— Work request —
Could you reproduce every record below exactly, excluding all pictures?

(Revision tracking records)
================

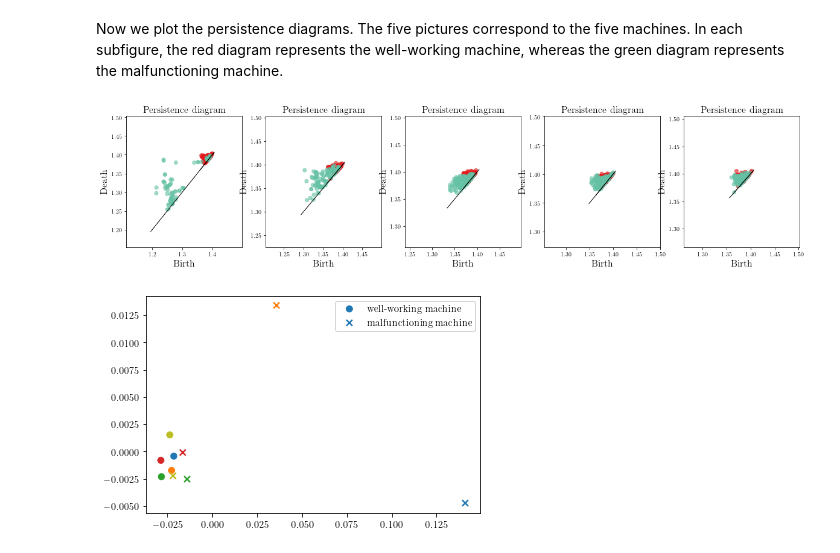
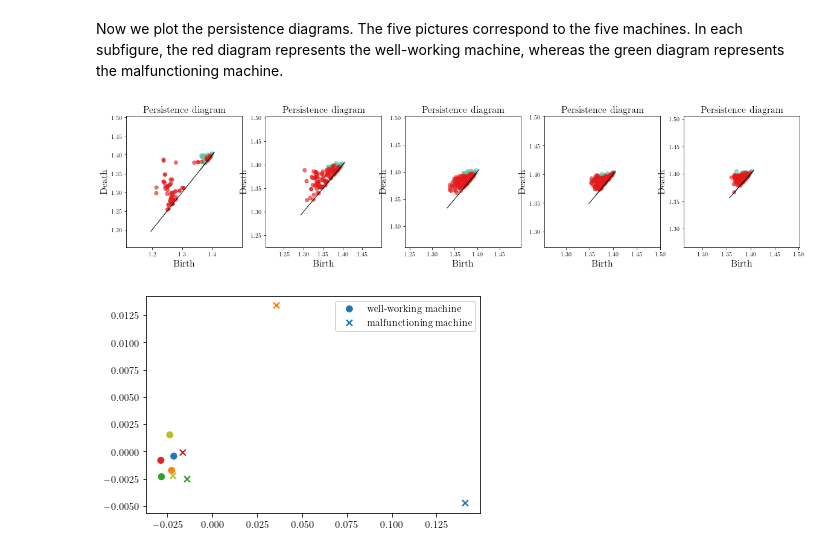
Before and after one commit to nihell/MachineSignalProcessing, a Jupyter notebook: data2_SWE.ipynb, the cells around one changed output. Drawn from its saved outputs; the diff is of its cells as text; code cells hidden in the pictures.

```diff
--- a/data2_SWE.ipynb
+++ b/data2_SWE.ipynb
@@ -133,16 +133,16 @@ In each subfigure, the red diagram represents the well-working machine, whereas
 # %%
 f,axes = plt.subplots(1,len(good_pds), figsize = (20,4))
 for i in range(0,len(good_pds)):
 
-    gd.plot_persistence_diagram(good_pds[i], axes=axes[i], greyblock=False)
-    gd.plot_persistence_diagram(bad_pds[i], axes=axes[i],colormap=cm.Set2.colors, greyblock=False)
+    gd.plot_persistence_diagram(good_pds[i], axes=axes[i],colormap=cm.Set2.colors, greyblock=False)
+    gd.plot_persistence_diagram(bad_pds[i], axes=axes[i], greyblock=False)
     #gd.plot_persistence_diagram([good_pds[i], bad_pds[i]], axes=axes[i])
     axes[i].set_xlim((np.min(bad_pds[i][:,0]-0.1),np.max(good_pds[i][:,0]+0.1)))
     axes[i].set_ylim((np.min(bad_pds[i][:,1]-0.1),np.max(good_pds[i][:,1]+0.1)))
-plt.savefig("PD1_VR_delay{}_dim{}.pdf".format(delay,dim))
+plt.savefig("data2_PD1_VR_delay{}_dim{}.pdf".format(delay,dim))
 plt.show()
 # %% [output]
-[figure, old version]
+[figure, new version]
 # %%
 n=2
 n_most_persistent_points = np.zeros((len(good_pds)+len(bad_pds), n))
```
Also changed, not shown: parts of 3 cells of this notebook, 58 other files.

================

— Task response —
Before and after one commit to nihell/MachineSignalProcessing, a Jupyter notebook: data2_SWE.ipynb, the cells around one changed output. Drawn from its saved outputs; the diff is of its cells as text; code cells hidden in the pictures.

```diff
--- a/data2_SWE.ipynb
+++ b/data2_SWE.ipynb
@@ -133,16 +133,16 @@ In each subfigure, the red diagram represents the well-working machine, whereas
 # %%
 f,axes = plt.subplots(1,len(good_pds), figsize = (20,4))
 for i in range(0,len(good_pds)):
 
-    gd.plot_persistence_diagram(good_pds[i], axes=axes[i], greyblock=False)
-    gd.plot_persistence_diagram(bad_pds[i], axes=axes[i],colormap=cm.Set2.colors, greyblock=False)
+    gd.plot_persistence_diagram(good_pds[i], axes=axes[i],colormap=cm.Set2.colors, greyblock=False)
+    gd.plot_persistence_diagram(bad_pds[i], axes=axes[i], greyblock=False)
     #gd.plot_persistence_diagram([good_pds[i], bad_pds[i]], axes=axes[i])
     axes[i].set_xlim((np.min(bad_pds[i][:,0]-0.1),np.max(good_pds[i][:,0]+0.1)))
     axes[i].set_ylim((np.min(bad_pds[i][:,1]-0.1),np.max(good_pds[i][:,1]+0.1)))
-plt.savefig("PD1_VR_delay{}_dim{}.pdf".format(delay,dim))
+plt.savefig("data2_PD1_VR_delay{}_dim{}.pdf".format(delay,dim))
 plt.show()
 # %% [output]
-[figure, old version]
+[figure, new version]
 # %%
 n=2
 n_most_persistent_points = np.zeros((len(good_pds)+len(bad_pds), n))
```
Also changed, not shown: parts of 3 cells of this notebook, 58 other files.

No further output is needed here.